For many Americans, eating healthier diets and losing weight are top priorities in the New Year. Annually, since 2011, Emory Heart & Vascular Center cardiologist Laurence Sperling, MD has served on a panel of experts for the U.S. News & World Report's Best Diets ranking, evaluating some of the country's most popular diets. The 2016 rankings were issued this week.

Sperling and his panel colleagues – a group of nationally recognized experts in diet, nutrition, obesity, food psychology, diabetes and heart disease – evaluated 38 diets. They rated each diet on a scale of 1 to 5 on seven measures: short- and long-term weight loss, ease of following, nutrition, safety and performance as a diabetes and heart diet. U.S. News factored in each diet's score on all seven measures to compute its overall score. 

For the sixth year, the DASH diet was named Best Diets Overall, while the MIND diet, a new contender on the 2016 list, made an impressive debut, coming in at second place overall, tying with the TLC diet.

"The MIND diet is a healthy, sensible plan supported by science," says Sperling. "It takes two proven diets ­­– DASH and Mediterranean – and promotes foods in each that specifically affect brain health."

Some of those foods include green leafy vegetables, nuts, berries, beans, whole grains, fish, poultry, olive oil and wine. The MIND diet recommends avoiding foods from the five unhealthy groups: red meats, butter and stick margarine, cheeses, pastries and sweets and fried or fast food.

According to Sperling, the top selections in this year's list share the common theme of being sustainable and balanced. He offers three key things to remember:

  1. "Find a diet that you can maintain. The more restrictive a diet, the less likely a person can adhere to it long term. While fad diets or diets very low in fat or very low in carbs have short-term potential benefits, they are difficult to follow over time."
  2. "Balanced diets focus on healthy fats and healthy proteins. They include healthy, unprocessed carbohydrates in small portions. Fruits, vegetables and low-fat dairy. Lots of fish, nuts, seeds and legumes. Sparingly, things like sweets, alcohol and meats."
  3. "Make your diet part of a larger, healthier lifestyle. The word 'diet' comes from the Latin word 'dieta,' which really means a way of life. It's not just a way of eating. Healthy, well-proportioned eating, walking or physical activity on most days of the week, keeping an ideal body weight - maintaining these behaviors throughout your life is key."

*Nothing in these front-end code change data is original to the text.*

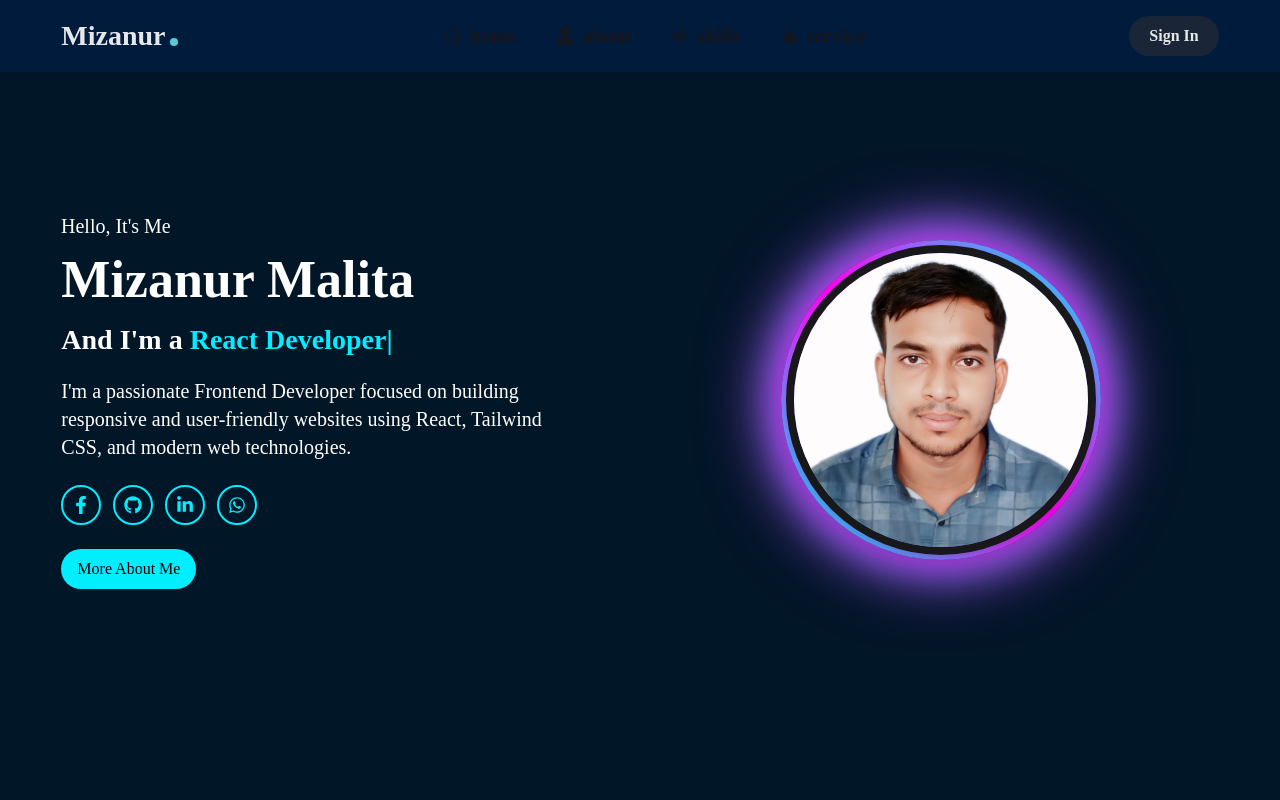
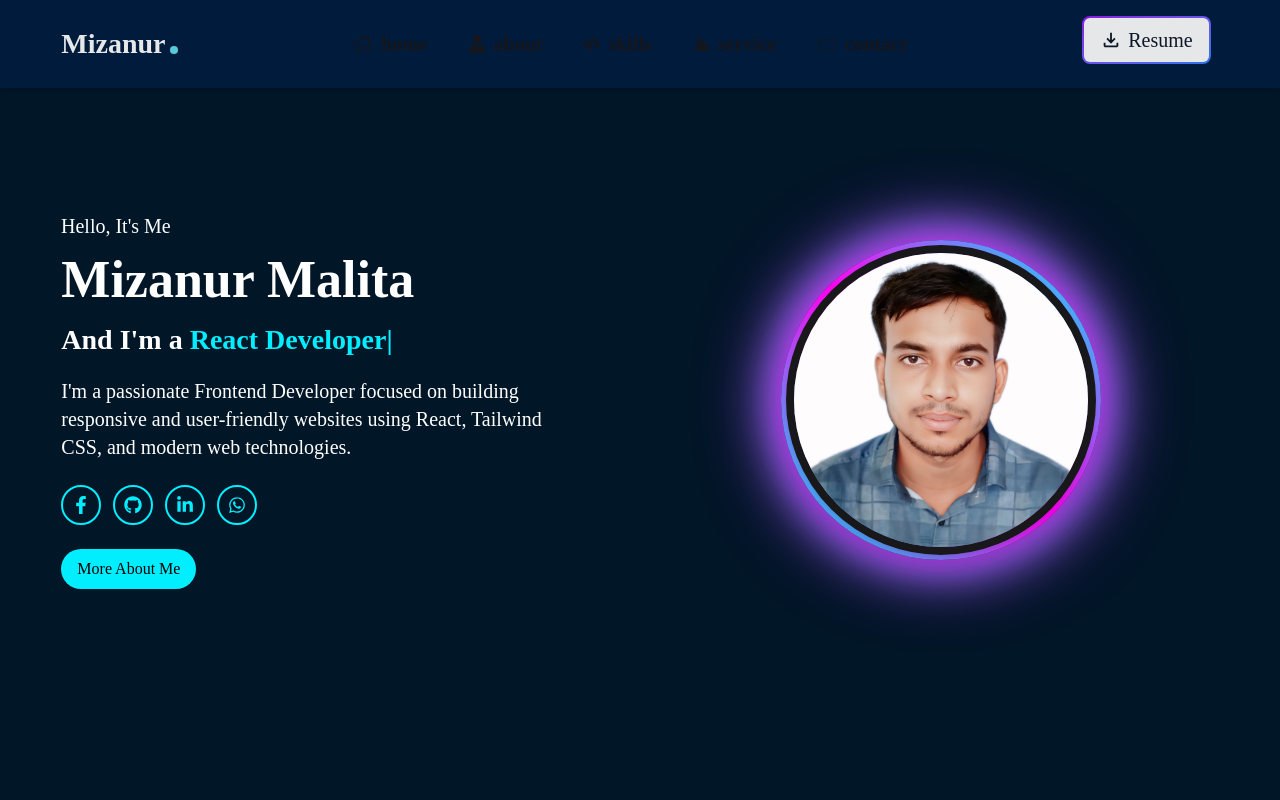
Before and after one commit to mizanur2734/my-portfolio, a React (Vite) app: page / in a window 1280 px wide. Shown: the top 800 px of the page. Built offline with nearby package versions, Linux system fonts and the light colour scheme.

Commit message:
added the resume button

```diff
--- a/src/components/Banner.jsx
+++ b/src/components/Banner.jsx
@@ -4,6 +4,7 @@ import { FaFacebookF, FaGithub, FaLinkedinIn, FaWhatsapp } from 'react-icons/fa'
 import { TypeAnimation } from 'react-type-animation';
 import Aos from 'aos';
 import "aos/dist/aos.css";
+import { MdOutlineFileDownload } from 'react-icons/md';
 
 const Banner = () => {
     useEffect(() => {
@@ -79,7 +80,21 @@ const Banner = () => {
                         <FaWhatsapp size={18} />
                     </a>
                 </div>
-                <button className='btn-box-hover px-4 py-2 bg-[#0ef] rounded-4xl text-black'>More About Me</button>
+                {/*  */}
+                <button className='hidden md:inline-flex btn-box-hover px-4 py-2 bg-[#0ef] rounded-4xl text-black'>
+                    More About Me
+                </button>
+                <a
+                    href="/resume.pdf"
+                    download="Mizanur_Resume.pdf"
+                    className="md:hidden relative inline-flex items-center justify-center p-0.5 mb-2 me-2 overflow-hidden text-xl font-medium text-gray-900 rounded-lg group bg-gradient-to-br from-purple-600 to-blue-500 group-hover:from-purple-600 group-hover:to-blue-500 hover:text-white dark:text-white focus:ring-4 focus:outline-none focus:ring-blue-300 dark:focus:ring-blue-800"
+                >
+                    <span className="relative flex items-center gap-[6px] px-4 py-2 transition-all ease-in duration-75 bg-white dark:bg-gray-900 rounded-md group-hover:bg-transparent group-hover:dark:bg-transparent">
+                        <MdOutlineFileDownload size={22} /> Resume
+                    </span>
+                </a>
+
+                {/*  */}
             </div>
 
             {/* Image Section */}
--- a/src/components/ContactSection.jsx
+++ b/src/components/ContactSection.jsx
@@ -39,7 +39,7 @@ const ContactSection = () => {
                     </div>
 
                     {/* Social Icons */}
-                    <div data-aos="fade-up" className="flex justify-center md:justify-start gap-3 mb-6">
+                    <div data-aos="fade-up" className="flex justify-start md:justify-start gap-3 mb-6">
                         <a
                             href="https://www.facebook.com/"
                             target="_blank"
@@ -79,22 +79,22 @@ const ContactSection = () => {
                 <form className="space-y-4 w-full">
                     <input
                         type="text"
-                        placeholder="Enter Your Name"
+                        placeholder="Your Name"
                         className="w-full bg-gray-800 p-3 rounded-md text-white focus:outline-none focus:ring-2 ring-cyan-400"
                     />
                     <input
                         type="email"
-                        placeholder="Enter Your Email"
+                        placeholder="Your Email"
                         className="w-full bg-gray-800 p-3 rounded-md text-white focus:outline-none focus:ring-2 ring-cyan-400"
                     />
                     <input
                         type="text"
-                        placeholder="Enter Your Subject"
+                        placeholder="Your Subject"
                         className="w-full bg-gray-800 p-3 rounded-md text-white focus:outline-none focus:ring-2 ring-cyan-400"
                     />
                     <textarea
                         rows="4"
-                        placeholder="Enter Your Message"
+                        placeholder="Your Message"
                         className="w-full bg-gray-800 p-3 rounded-md text-white focus:outline-none focus:ring-2 ring-cyan-400"
                     ></textarea>
 
--- a/src/pages/shared/Navbar.jsx
+++ b/src/pages/shared/Navbar.jsx
@@ -1,11 +1,12 @@
 import React, { useState, useEffect } from "react";
-import { CiMenuFries } from "react-icons/ci";
+import { CiMail, CiMenuFries } from "react-icons/ci";
 import { RxCross2 } from "react-icons/rx";
 import { FaCode, FaServicestack, FaUser } from "react-icons/fa";
 import { IoHomeOutline } from "react-icons/io5";
 import { motion } from "framer-motion";
 import Aos from "aos";
 import "aos/dist/aos.css";
+import { MdOutlineFileDownload } from "react-icons/md";
 
 const Navbar = () => {
   const [menuOpen, setMenuOpen] = useState(false);
@@ -16,7 +17,8 @@ const Navbar = () => {
     { name: "home", to: "/", icon: <IoHomeOutline size={20} /> },
     { name: "about", to: "#about", icon: <FaUser size={18} /> },
     { name: "skills", to: "#skills", icon: <FaCode size={18} /> },
-    { name: "service", to: "#service", icon: <FaServicestack size={18} /> }
+    { name: "service", to: "#service", icon: <FaServicestack size={18} /> },
+    { name: "contact", to: "#contact", icon: <CiMail size={20} /> }
   ];
 
   useEffect(() => {
@@ -81,9 +83,15 @@ const Navbar = () => {
             data-aos="fade-up"
             data-aos-delay="500"
           >
-            <button className="bg-gray-800 text-white px-5 py-2 rounded-full hidden md:block text-base font-semibold hover:bg-gray-700">
-              Sign In
-            </button>
+            <a
+              href="/resume.pdf"
+              download="Mizanur_Resume.pdf"
+              className="hidden md:inline-flex relative items-center justify-center p-0.5 mb-2 me-2 overflow-hidden text-xl font-medium text-gray-900 rounded-lg group bg-gradient-to-br from-purple-600 to-blue-500 group-hover:from-purple-600 group-hover:to-blue-500 hover:text-white dark:text-white focus:ring-4 focus:outline-none focus:ring-blue-300 dark:focus:ring-blue-800"
+            >
+              <span className="relative flex items-center gap-[6px] px-4 py-2 transition-all ease-in duration-75 bg-white dark:bg-gray-900 rounded-md group-hover:bg-transparent group-hover:dark:bg-transparent">
+                <MdOutlineFileDownload size={22} /> Resume
+              </span>
+            </a>
 
             <div className="md:hidden">
               {menuOpen ? (
```
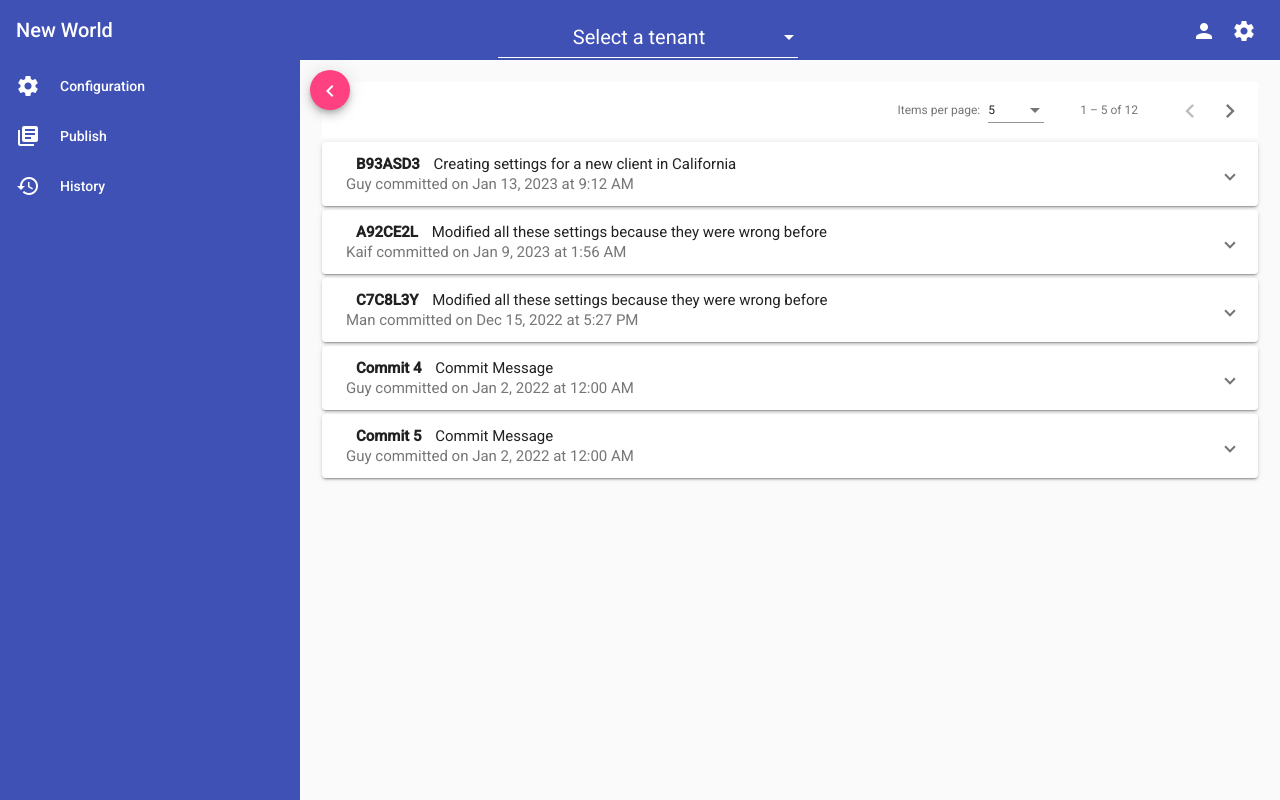
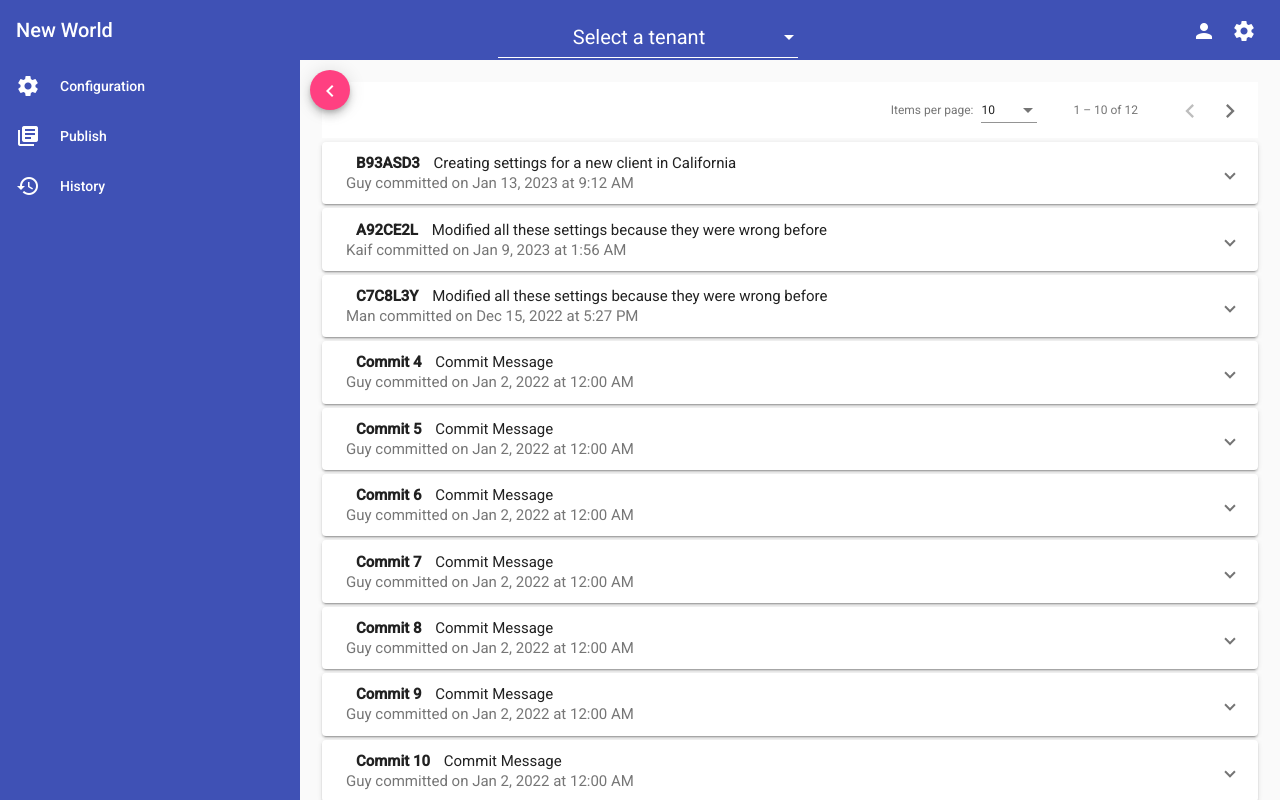
Before and after one commit to NWMSOEConfig/insight, an Angular app in the folder Insight/InsightApp/: page /history in a window 1280 px wide. Built offline with nearby package versions, Linux system fonts and the light colour scheme.

Commit message:
adjust card height and starter page size

```diff
--- a/Insight/InsightApp/src/app/history-page/history-page.component.css
+++ b/Insight/InsightApp/src/app/history-page/history-page.component.css
@@ -13,7 +13,7 @@
 }
 
 .mat-expansion-panel-header {
-  min-height: 8vh;
+  min-height: 7.8vh;
 }
 
 b {
--- a/Insight/InsightApp/src/app/history-page/history-page.component.ts
+++ b/Insight/InsightApp/src/app/history-page/history-page.component.ts
@@ -12,8 +12,8 @@ export class HistoryPageComponent implements OnInit {
   mockCommits: any;
   few = 4; // what "Few" means in getFirstFewFromBatch method
   pageIndex = 0;
-  pageSize = 5;
-  pageSizeOptions = [this.pageSize, 10, 20];
+  pageSize = 10;
+  pageSizeOptions = [this.pageSize, this.pageSize * 2, this.pageSize * 5];
   pageEvent: PageEvent = new PageEvent();
 
   constructor(private apiService: ApiService) {
```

Sperling is currently serving as president of the American Society for Preventive Cardiology. He is the medical director of preventive cardiology at Emory Healthcare, professor of medicine at Emory University School of Medicine and professor of global health at Rollins School of Public Health. He serves as medical director for a number of unique programs at Emory. He founded (in 2004) and directs the first and only LDL apheresis program in the state of Georgia.

For information on Best Diets 2016, please visit health.usnews.com/best-diet.